Ifeanyi woke to the sudden lurch of the bus: it had been a smooth journey and he had slept all through. He alighted hurriedly and took another bus leaving for Nnewi. His heart jumped with the joy of being in the city he called home, a city he had left two months ago for school with waves of sadness washing over him, a city he always longed for. He called out to the driver from the back seat:

“Stop!”

The sun gleamed with an unusual radiance that afternoon as he stepped down from the bus, waving his right hand to the other passengers on board who still had longer distances to travel.

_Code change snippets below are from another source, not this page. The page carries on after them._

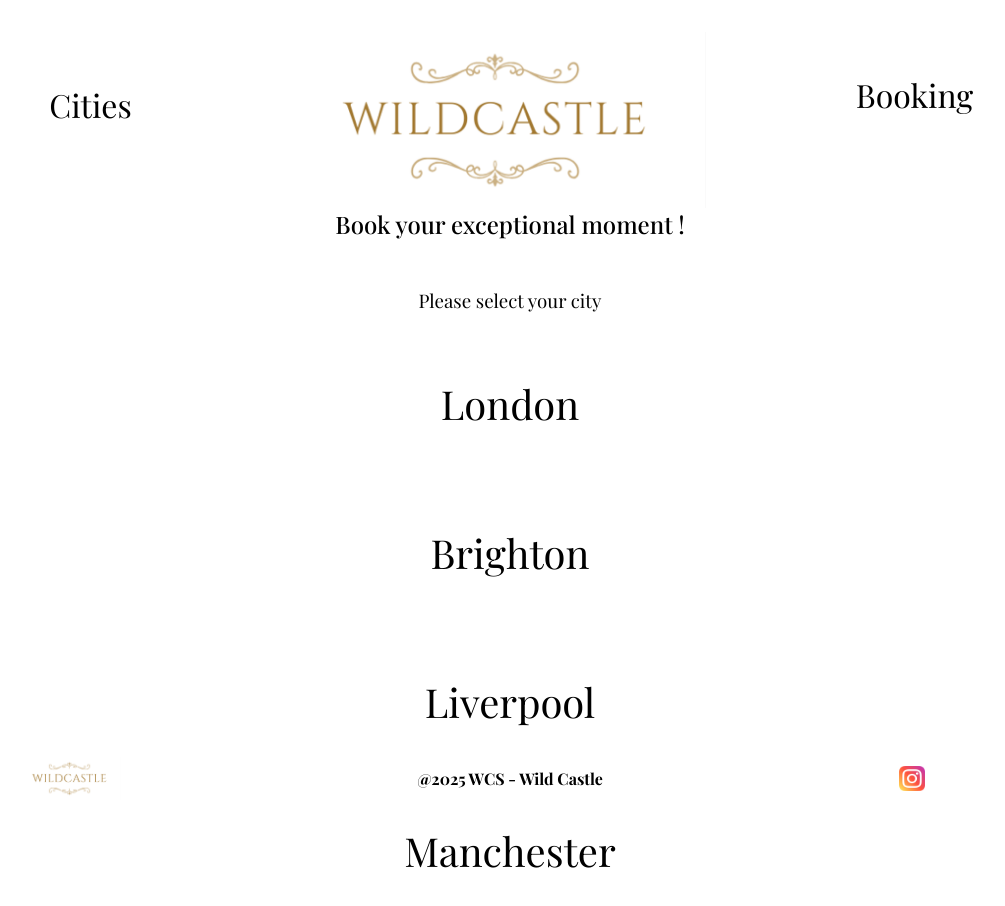
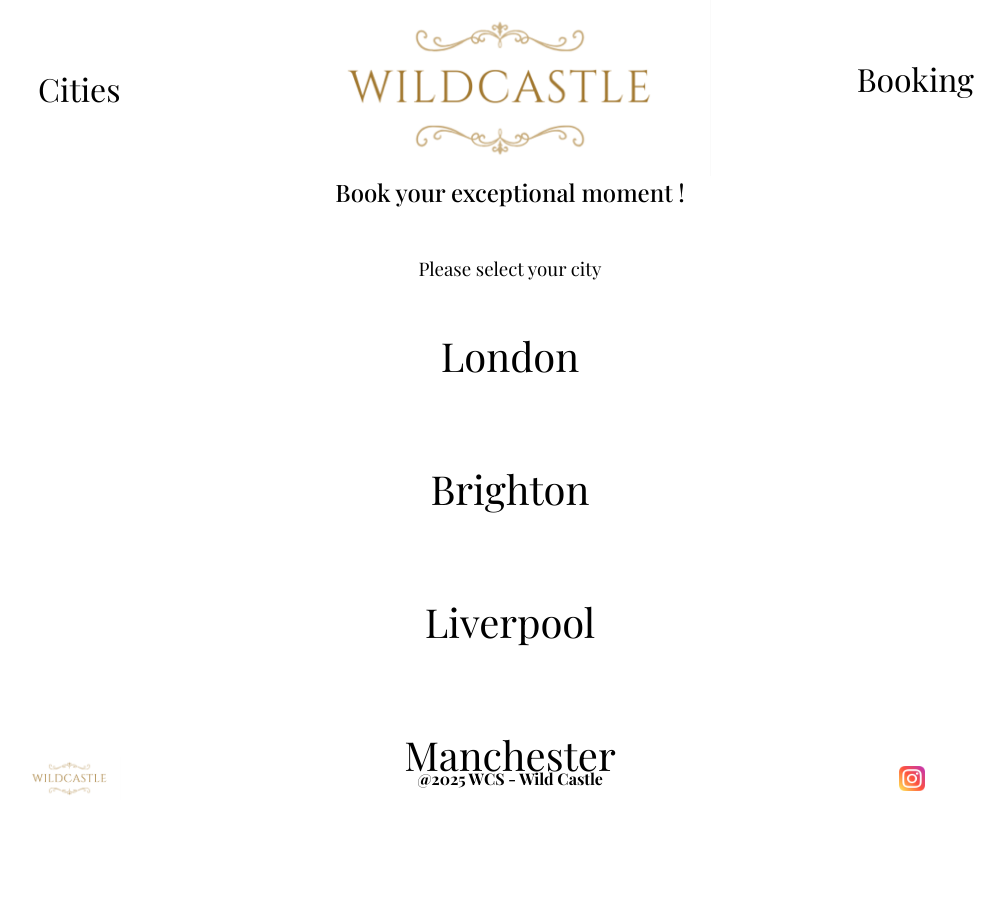
Before and after one commit to MaxenceGitDev/ProtoJam_1, a React (Vite) app: page / in a window 1280 px wide. Shown: the top 906 px of the page, without its empty margins (130-1135 px from the left). After the commit the page ends 861 px from the top, so only its background shows below. Built offline with nearby package versions, Linux system fonts and the light colour scheme; a web font is replaced by a local one.

Commit message:
fixed some css bugs

```diff
--- a/src/components/Navbar.tsx
+++ b/src/components/Navbar.tsx
@@ -7,6 +7,7 @@
 	const [showDropdown, setShowDropdown] = useState(false);
 
 	return (
+		<div className="nav-container">
 			<nav className="navbar">
 				<ul className="nav-links">
 					<li
@@ -51,10 +52,11 @@
 				</Link>
 
 				<ul className="nav-links">
-        <li className="reservations">
+					<li className="booking">
 						<Link to="/reservation">Booking</Link>
 					</li>
 				</ul>
 			</nav>
+		</div>
 	);
 }
--- a/src/pages/Home.tsx
+++ b/src/pages/Home.tsx
@@ -10,6 +10,7 @@
 			<div className="suggestion">
 				<h3>Please select your city</h3>
 			</div>
+
 			<section className="home-container">
 				<Link to="/choice/London" className="link">
 					London
--- a/src/styles/Home.css
+++ b/src/styles/Home.css
@@ -22,7 +22,6 @@
 
 .suggestion > h3 {
 	font-weight: 400;
-  margin: 0 auto;
 }
 
 .home-container {
@@ -30,7 +29,7 @@
 	flex-direction: column;
 	align-items: center;
 	justify-content: center;
-  margin-top: 2rem;
+	margin-top: 1rem;
 	padding: 1rem;
 	animation: fadeIn 2s ease-in-out forwards;
 }
@@ -47,5 +46,5 @@
 	color: black;
 	font-size: 2.5rem;
 	padding: 1rem;
-  margin-bottom: 4rem;
+	margin-bottom: 3rem;
 }
--- a/src/styles/navbar.css
+++ b/src/styles/navbar.css
@@ -1,14 +1,14 @@
+.nav-container {
+	display: flex;
+	justify-content: center;
+	align-items: center;
+}
+
 .navbar {
 	display: flex;
 	justify-content: space-between;
 	align-items: center;
 	width: 80%;
-  margin: 0 auto;
-  display: flex;
-  justify-content: space-between;
-  align-items: center;
-  width: 80%;
-  margin: 0 auto;
 }
 
 ul {
@@ -20,10 +20,6 @@
 .villes {
 	padding-left: 1.5rem;
 	padding-right: 1.5rem;
-  position: relative;
-  z-index: 1000;
-  padding-left: 2.2rem;
-  padding-right: 2.2rem;
 	position: relative;
 	z-index: 1000;
 }
@@ -40,6 +36,8 @@
 	margin: 0;
 	position: absolute;
 	z-index: 1;
+	background-color: rgba(0, 0, 0, 0.05);
+	border-radius: 0 0 7px 7px;
 }
 
 .dropdown li {
@@ -57,10 +55,9 @@
 .logo {
 	flex-grow: 2;
 	display: flex;
-  padding-right: 2rem;
 }
 
-.reservations {
+.booking {
 	flex-grow: 1;
 	display: flex;
 	align-items: center;
@@ -70,7 +67,7 @@
 	padding-right: 2rem;
 }
 
-.reservations a {
+.booking a {
 	display: flex;
 	align-items: center;
 	text-decoration: none;
@@ -82,10 +79,6 @@
 	margin-top: 2;
 }
 
-.logo {
-  margin-top: 2rem;
-}
-
 .logo > img {
 	height: 11rem;
 }
```
Lines whose indentation alone changed are shown as unchanged.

He beamed with smiles from cheek to cheek, watching his ageing parents across the other side of the street laugh over something that seemed to amuse them greatly. They sat under an aluminum shade, selling their wares. Cars and bikes blared down the tarred road, Ifeanyi waited impatiently before crossing. His father was the first to look up.

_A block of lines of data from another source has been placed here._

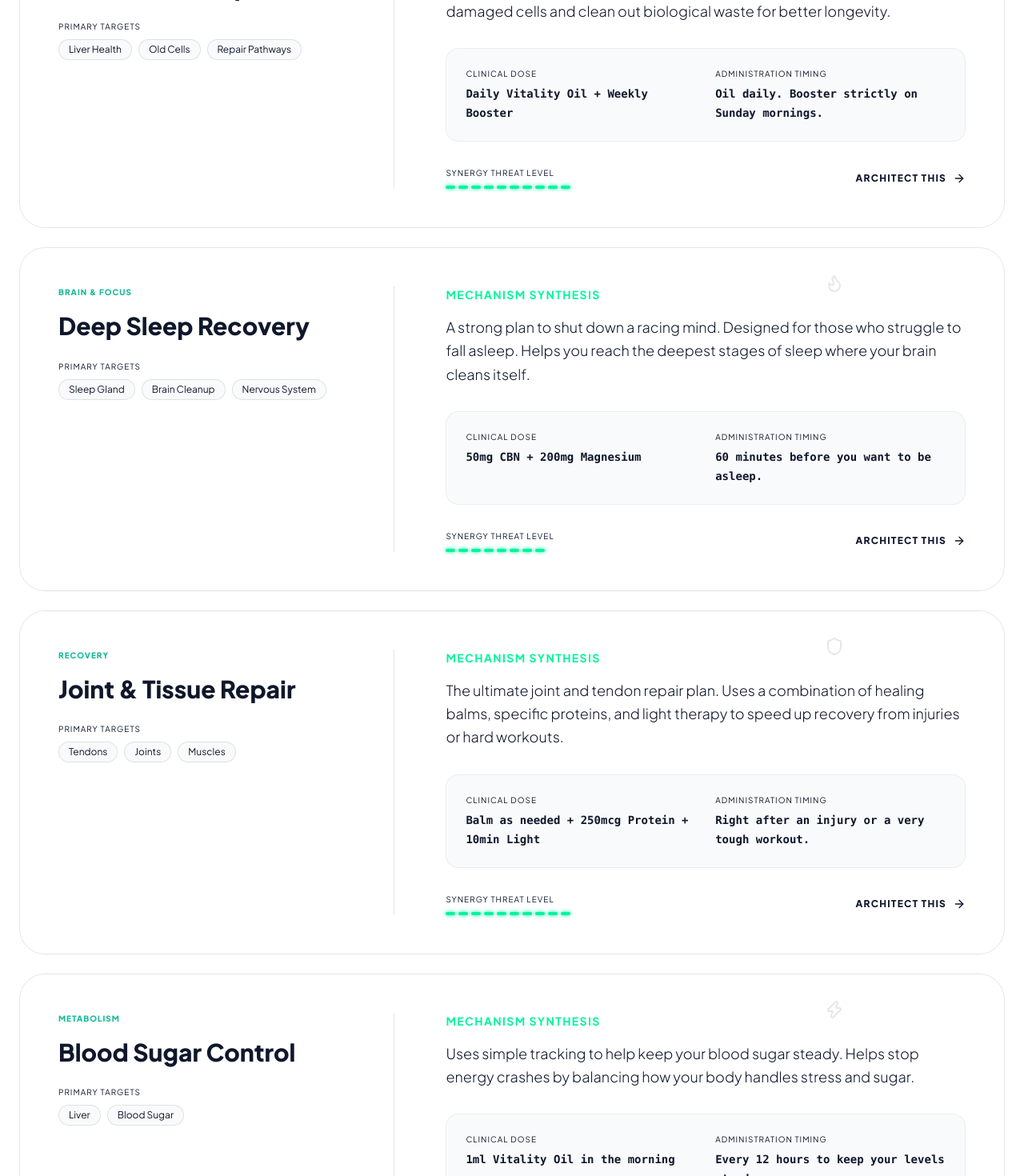
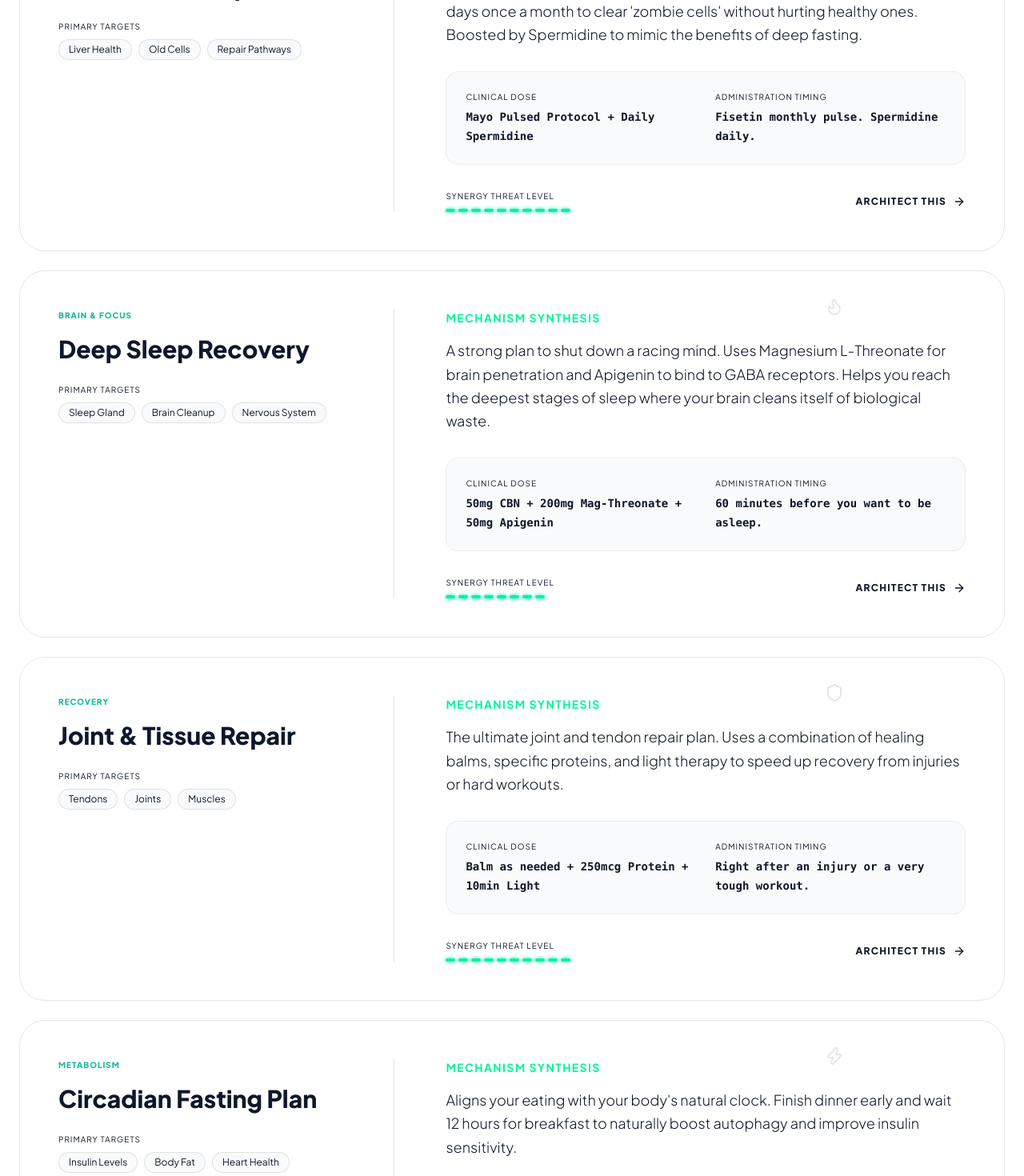
Before and after one commit to mani7lall/HEBEWELLNESS.IN-HOLITICWELLNESS, a Next.js app: page /protocols in a window 1280 px wide. Shown: the part 1240-2710 px from the top of the page at 80% size. Built offline with nearby package versions, Linux system fonts and the light colour scheme.

Commit message:
Autoblog Sync: Why Hydration is the Simplest Form of Biohacking

```diff
--- a/src/app/protocols/page.tsx
+++ b/src/app/protocols/page.tsx
@@ -42,10 +42,10 @@ export default function ProtocolsLibrary() {
       category: "Cellular Repair",
       icon: <Droplet />,
       targets: ["Liver Health", "Old Cells", "Repair Pathways"],
-      compounds: ["Vitality Oil", "Spermidine", "Rapamycin"],
-      summary: "A powerful 'trash collection' plan for your body. Helps your system recycle damaged cells and clean out biological waste for better longevity.",
-      clinicalDose: "Daily Vitality Oil + Weekly Booster",
-      timing: "Oil daily. Booster strictly on Sunday mornings.",
+      compounds: ["Vitality Oil", "Spermidine", "Fisetin (Mayo Protocol)"],
+      summary: "A powerful 'trash collection' plan. Uses high-dose Fisetin (2000mg) for 2-3 days once a month to clear 'zombie cells' without hurting healthy ones. Boosted by Spermidine to mimic the benefits of deep fasting.",
+      clinicalDose: "Mayo Pulsed Protocol + Daily Spermidine",
+      timing: "Fisetin monthly pulse. Spermidine daily.",
       synergyLevel: 10
     },
     {
@@ -54,9 +54,9 @@ export default function ProtocolsLibrary() {
       category: "Brain & Focus",
       icon: <Flame />,
       targets: ["Sleep Gland", "Brain Cleanup", "Nervous System"],
-      compounds: ["High-Dose CBN", "Magnesium"],
-      summary: "A strong plan to shut down a racing mind. Designed for those who struggle to fall asleep. Helps you reach the deepest stages of sleep where your brain cleans itself.",
-      clinicalDose: "50mg CBN + 200mg Magnesium",
+      compounds: ["High-Dose CBN", "Magnesium L-Threonate", "Apigenin"],
+      summary: "A strong plan to shut down a racing mind. Uses Magnesium L-Threonate for brain penetration and Apigenin to bind to GABA receptors. Helps you reach the deepest stages of sleep where your brain cleans itself of biological waste.",
+      clinicalDose: "50mg CBN + 200mg Mag-Threonate + 50mg Apigenin",
       timing: "60 minutes before you want to be asleep.",
       synergyLevel: 8
     },
@@ -74,14 +74,14 @@ export default function ProtocolsLibrary() {
     },
     {
       id: "p5",
-      name: "Blood Sugar Control",
+      name: "Circadian Fasting Plan",
       category: "Metabolism",
       icon: <Zap />,
-      targets: ["Liver", "Blood Sugar"],
-      compounds: ["Full-Spectrum Oil", "Glucose Tracking"],
-      summary: "Uses simple tracking to help keep your blood sugar steady. Helps stop energy crashes by balancing how your body handles stress and sugar.",
-      clinicalDose: "1ml Vitality Oil in the morning",
-      timing: "Every 12 hours to keep your levels steady.",
+      targets: ["Insulin Levels", "Body Fat", "Heart Health"],
+      compounds: ["Whole-Food Nutrition", "Timed Eating Window"],
+      summary: "Aligns your eating with your body's natural clock. Finish dinner early and wait 12 hours for breakfast to naturally boost autophagy and improve insulin sensitivity.",
+      clinicalDose: "12-14 hour fasting window",
+      timing: "Finish dinner by 7 PM, breakfast after 7-9 AM.",
       synergyLevel: 7
     }
   ];
--- a/src/app/tools/sleep-debt/page.tsx
+++ b/src/app/tools/sleep-debt/page.tsx
@@ -9,10 +9,23 @@ export default function SleepDebtCalculator() {
   const [idealHours, setIdealHours] = useState(8);
   const [actualHours, setActualHours] = useState(6);
   const [days, setDays] = useState(7);
+  const [roomTemp, setRoomTemp] = useState(72);
+  const [lightExposure, setLightExposure] = useState(2); // hours before bed
   const [calculated, setCalculated] = useState(false);
 
   const debt = (idealHours - actualHours) * days;
   const severe = debt > 10;
+
+  const getTempAdvice = () => {
+    if (roomTemp > 70) return "Too Warm: High temperatures fragment deep sleep. Aim for 65-68°F.";
+    if (roomTemp < 60) return "Too Cold: Your body may be using energy to stay warm. Aim for 65-68°F.";
+    return "Optimal: Your room temperature supports deep metabolic recovery.";
+  };
+
+  const getLightAdvice = () => {
+    if (lightExposure > 1) return "High Alert: Blue light suppresses melatonin. Use amber glasses 2 hours before bed.";
+    return "Optimal: Your low-light routine is preparing your brain for Delta-wave onset.";
+  };
 
   return (
     <div className="bg-white dark:bg-white dark:bg-brand-black min-h-screen text-slate-900 dark:text-white font-sans pt-32 pb-24">
@@ -52,6 +65,18 @@ export default function SleepDebtCalculator() {
                 <div className="text-2xl font-bold text-slate-900 dark:text-white mt-2">{days} days</div>
               </div>
 
+              <div>
+                <label className="block text-sm font-mono text-blue-400 mb-2 uppercase">Bedroom Temperature (°F)</label>
+                <input type="range" min="60" max="80" value={roomTemp} onChange={(e) => setRoomTemp(Number(e.target.value))} className="w-full accent-blue-500" />
+                <div className="text-2xl font-bold text-slate-900 dark:text-white mt-2">{roomTemp}°F</div>
+              </div>
+
+              <div>
+                <label className="block text-sm font-mono text-blue-400 mb-2 uppercase">Blue Light Exposure (Hrs before bed)</label>
+                <input type="range" min="0" max="4" step="0.5" value={lightExposure} onChange={(e) => setLightExposure(Number(e.target.value))} className="w-full accent-blue-500" />
+                <div className="text-2xl font-bold text-slate-900 dark:text-white mt-2">{lightExposure} hrs</div>
+              </div>
+
               <button onClick={() => setCalculated(true)} className="w-full py-4 bg-blue-500 text-slate-900 dark:text-white font-bold uppercase tracking-widest rounded-lg hover:bg-blue-600 transition-colors mt-8">
                 Calculate Debt
               </button>
@@ -71,10 +96,23 @@ export default function SleepDebtCalculator() {
                       ? "Critical: Your cognitive function is severely impaired. Insulin sensitivity is dropping, and cortisol is chronically elevated. Immediate intervention required."
                       : "Moderate: Your immune system is compromised and physical recovery is stunted. You may experience brain fog and afternoon crashes."}
                   </p>
-                  <h3 className="font-bold text-slate-900 dark:text-white mb-2 flex items-center"><RefreshCcw className="w-4 h-4 mr-2 text-brand-neon"/> Recovery Protocol</h3>
+
+                  <div className="grid grid-cols-1 md:grid-cols-2 gap-4 mb-6">
+                    <div className="p-4 bg-white/5 rounded-lg border border-white/10">
+                      <span className="text-[10px] font-bold uppercase text-blue-400 block mb-1">Thermal Environment</span>
+                      <p className="text-xs text-white/80">{getTempAdvice()}</p>
+                    </div>
+                    <div className="p-4 bg-white/5 rounded-lg border border-white/10">
+                      <span className="text-[10px] font-bold uppercase text-blue-400 block mb-1">Melatonin Protection</span>
+                      <p className="text-xs text-white/80">{getLightAdvice()}</p>
+                    </div>
+                  </div>
+
+                  <h3 className="font-bold text-slate-900 dark:text-white mb-2 flex items-center"><RefreshCcw className="w-4 h-4 mr-2 text-brand-neon"/> Recovery Action Plan</h3>
                   <ul className="text-sm text-slate-900 dark:text-white/70 space-y-2 list-disc pl-5">
                     <li>Do not try to 'sleep in' for 14 hours. It disrupts your circadian rhythm.</li>
                     <li>Add exactly 30 minutes of extra sleep per night for the next {(debt * 2).toFixed(0)} days.</li>
+                    <li>**2026 Deep Sleep Stack**: 200mg Magnesium L-Threonate + 50mg Apigenin + 100mg L-Theanine.</li>
                     <li>Utilize a 20-minute Non-Sleep Deep Rest (NSDR) protocol or Yoga Nidra in the afternoon to clear adenosine buildup.</li>
                   </ul>
                 </div>
```
Also changed, not shown: src/content/blog/why-hydration-is-the-simplest-form-of-biohacking.mdx (+21 -34 lines).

“Good afternoon sir! Good afternoon Ma!”

“Nwam nnoo” his father replied.

His mother was busy with a customer. Ifeanyi hugged his mother, inhaling the acridity of the sour ogiri she sold, her body still plump and her skin soft as he remembered it. His mother grinned at the warm embrace. Despite their wrinkled faces, Ifeanyi forced himself to believe they were as young and energetic as he was.

“Your sister is around,” his father said.

He hadn’t noticed his father’s face crease into gloom. He left them, walked through the rusted front gate and met his sister in the yard, which was lifeless but for her, sitting on a low wooden stool, her baby on her lap with a plastic toy.

“Good afternoon,” he greeted her.

He lifted Ugo, his two-year old nephew, from his sister, brushing his face against the child’s. The innocent features of the half-naked child brought smiles to Ifeanyi’s face. He laughed loudly watching the boy, whom he held firmly held in his arms, struggle to say something but his words were muffled.

“Maybe when you turn four, I will hear what you have to say.”

Ifeanyi looked up and was greeted by the forlorn expression on his sister’s face. Her mind was as if a million light years away.

“My sister, what is the problem?”

No reply. Her eyes were sunk deep in their sockets, her face ashen and haggard, looking bereft of the smiles it was once used to. With playful Ugo on his arms, he ran out to ask his parents what had gone amiss with his sister.

“She has just lost her husband to an illness,” his father said bitterly.

“And her husband’s people kicked her out, blaming her for his death,” his mother added.

Ifeanyi stared into space, trying to come to terms with what he had heard. He was not interested in the cruelty his in-laws had meted out to his sister; he was more concerned with how his sister felt after she had lost a man she fondly called Obim, a man she had exchanged marital vows with at the altar three years ago, a man she had truly loved. He returned to console his sister but was gripped with grief on seeing her shed uncontrollable tears. Words of consolation seemed like distant friends, Ifeanyi craved to find them. Kneeling beside her, he locked his left hand in hers, holding Ugo with other. She shivered as more tears escaped her swollen eyes, wetting her face. Ifeanyi tried to stifle the tears that welled up in his eyes but couldn’t. His little nephew finally said something, something that stirred the strangest feelings within Ifeanyi, something that had a deeper meaning for him and his coming home. Ugo said, “Un-cle.”

 

© 2014 Okafor Emmanuel Tochukwu
Image: Juju Films

Okafor 150Okafor Emmanuel Tochukwu is a Nigerian writer and was born in Lagos in 1993. He is currently studying electrical and electronic engineering at the University of Benin. His creative writing has appeared in Naija Stories and Uniben Talking Drum, as well as on StoryMondo, and is forthcoming in Aerodrome and the first ArtBeat Afrika short story anthology. He recently concluded an online writing course with the University of Iowa. An active member of the University of Benin Creative Writers’ workshop, Tochukwu is currently working on a full-length debut novel.